The other separate, but similarly-named church, Orthodox Church of Ukraine, was officially recognized as independent by Ecumenical Patriarch Bartholomew of Constantinople in 2019, but the Russian church has disputed the legitimacy of that recognition.
Metropolitan Zoria, a spokesperson of the Orthodox Church of Ukraine, said the goal of the draft law is to “protect religious freedom from being instrumentalized by the Kremlin’s dictatorship.”
He and other delegation members said there’s widespread religious freedom in Ukraine, in contrast to Russian-controlled areas, where “if you’re not loyal to a Russian government, you have no rights,” said Zoria, deputy head of the department for external church relations for the OCU.
Zoria decried statements by Moscow Patriarch Kirill of the Russian Orthodox Church, who has strongly supported the war as part of a metaphysical battle against Western liberalism and has said the Russian war dead have their sins forgiven.
“These public blessings of Russian atrocities,” Zoria said, are part of “a policy to justify the elimination of Ukrainian identity.”
Rabbi Yaakov Dov Bleich said that members of religious minorities had concerns about the law, wanting to be sure it would not be a precedent used against other religious groups. But he said he sees the need for the law. He said every religious group is at risk of being coopted by the Russians, saying he rejected overtures of Russian agents in 2005 to pay him for control and influence over Jewish life in Ukraine.
“Obviously, we’re all nervous about it,” Bleich, chief rabbi of Kyiv and Ukraine, said of the draft law. “But at the end of the day, Ukraine has to survive, Ukraine has to thrive as a democracy, and it will not happen if parts of it are going to be controlled from the enemy state.”
Members of the delegation said at the forum on October 30 that they are aware that continued U.S. aid to Ukraine faces skepticism from some American conservatives, including some American Christians who perceive Russian President Vladimir Putin as a defender of traditional values.

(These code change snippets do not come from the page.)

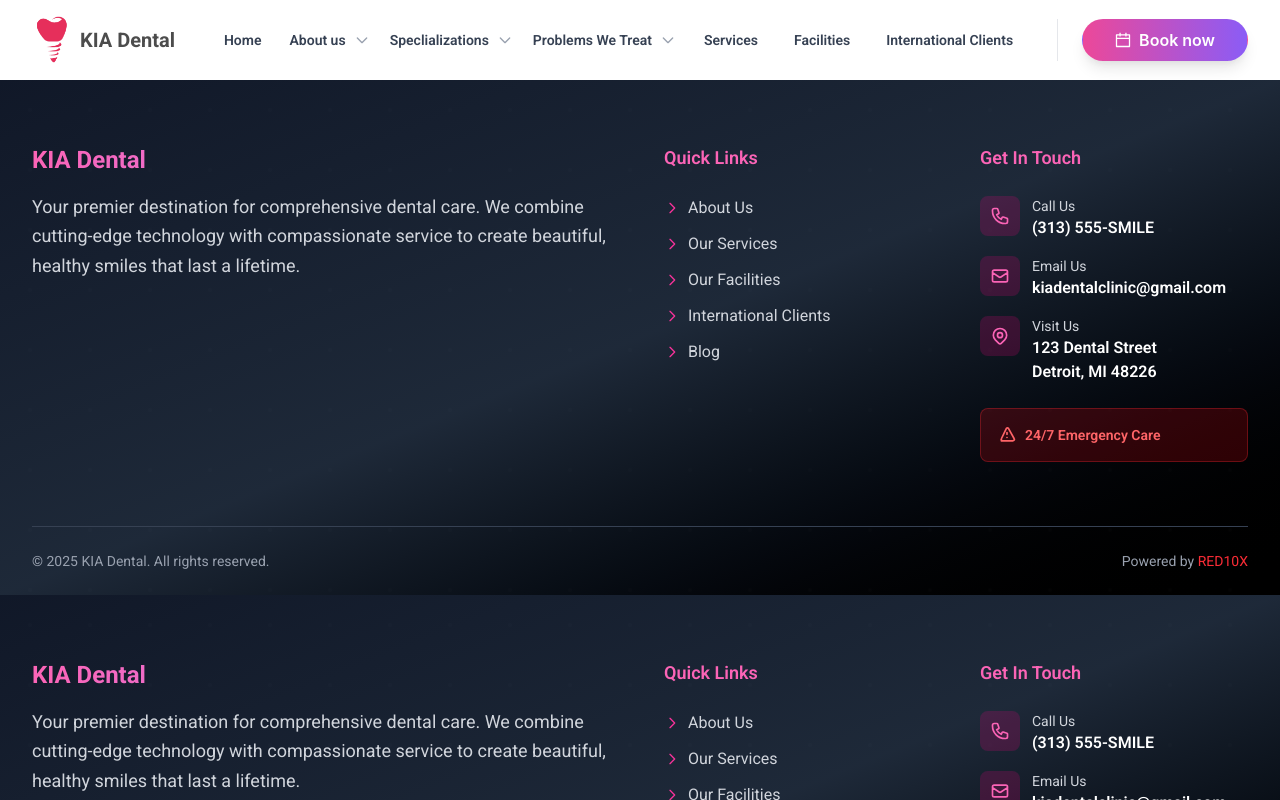
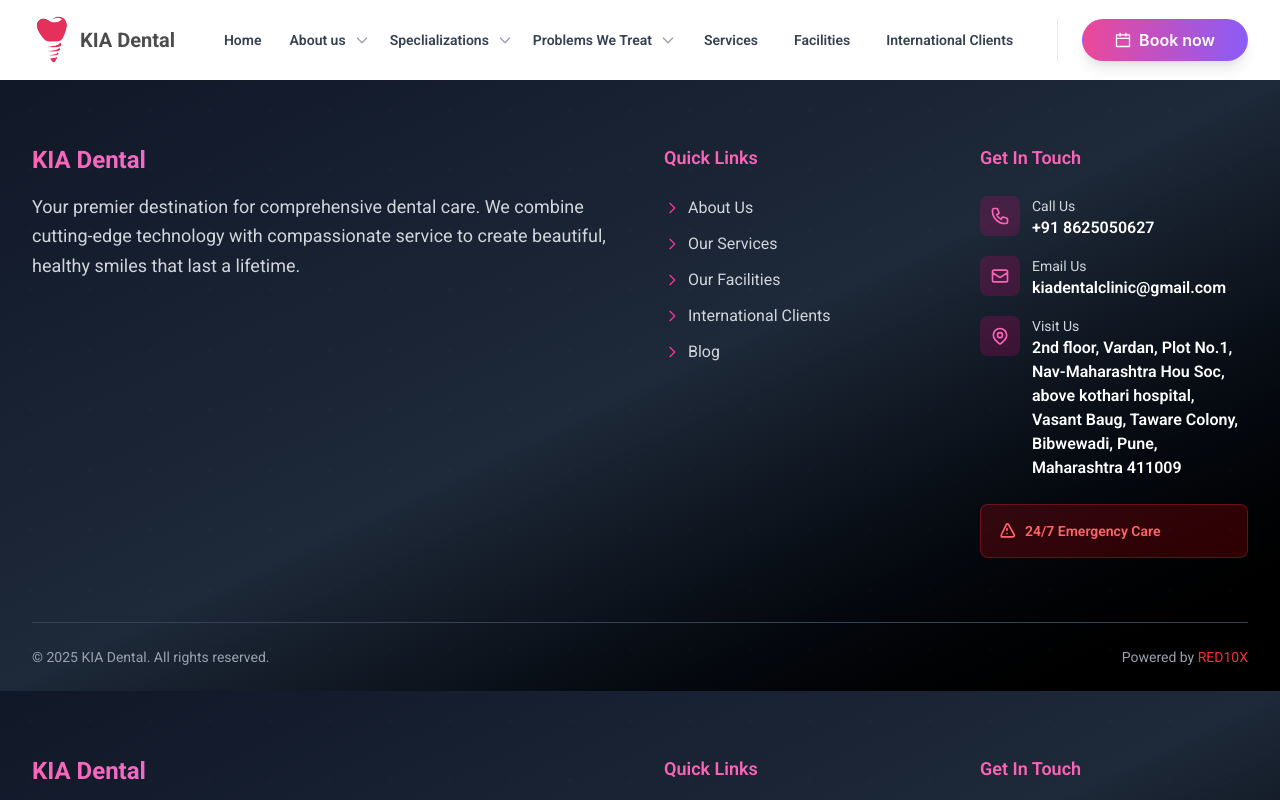
Before and after one commit to RED10xofficial/k-dental, a Next.js app: page /shared/components/footer in a window 1280 px wide. Shown: the top 800 px of the page. Built offline with nearby package versions, Linux system fonts and the light colour scheme.

Commit message:
footer update

```diff
--- a/src/app/shared/components/footer/page.tsx
+++ b/src/app/shared/components/footer/page.tsx
@@ -247,7 +247,7 @@ export default function Footer() {
                   <div>
                     <div className="text-gray-300 text-sm">Call Us</div>
                     <div className="text-white font-semibold">
-                      (313) 555-SMILE
+                      <a href="tel:+918625050627">+91 8625050627</a>
                     </div>
                   </div>
                 </li>
@@ -301,9 +301,10 @@ export default function Footer() {
                   <div>
                     <div className="text-gray-300 text-sm">Visit Us</div>
                     <div className="text-white font-semibold">
-                      123 Dental Street
-                      <br />
-                      Detroit, MI 48226
+                      2nd floor, Vardan, Plot No.1,
+                      <br /> Nav-Maharashtra Hou Soc, above kothari hospital,
+                      <br /> Vasant Baug, Taware Colony,
+                      <br /> Bibwewadi, Pune, Maharashtra 411009
                     </div>
                   </div>
                 </li>
```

Rusyn said he hopes to have dialogue with fellow evangelicals in America. They need to know that in Russian-controlled areas of Ukraine, “their fellow evangelical believers are being killed on an every-day basis,” he said.
Rusyn said Ukrainian Christians know what religious repression looks like — they endured 70 years of it under Soviet rule — and that “now we do have this freedom” in Ukraine
Akhmed Tamim, supreme mufti of Ukraine and head of the Religious Administration of Ukrainian Muslims, echoed other members of the delegation.
“We don’t want anybody to destroy Ukraine like Yugoslavia,” he said. “We are part of the Ukrainian community. We defend our land.”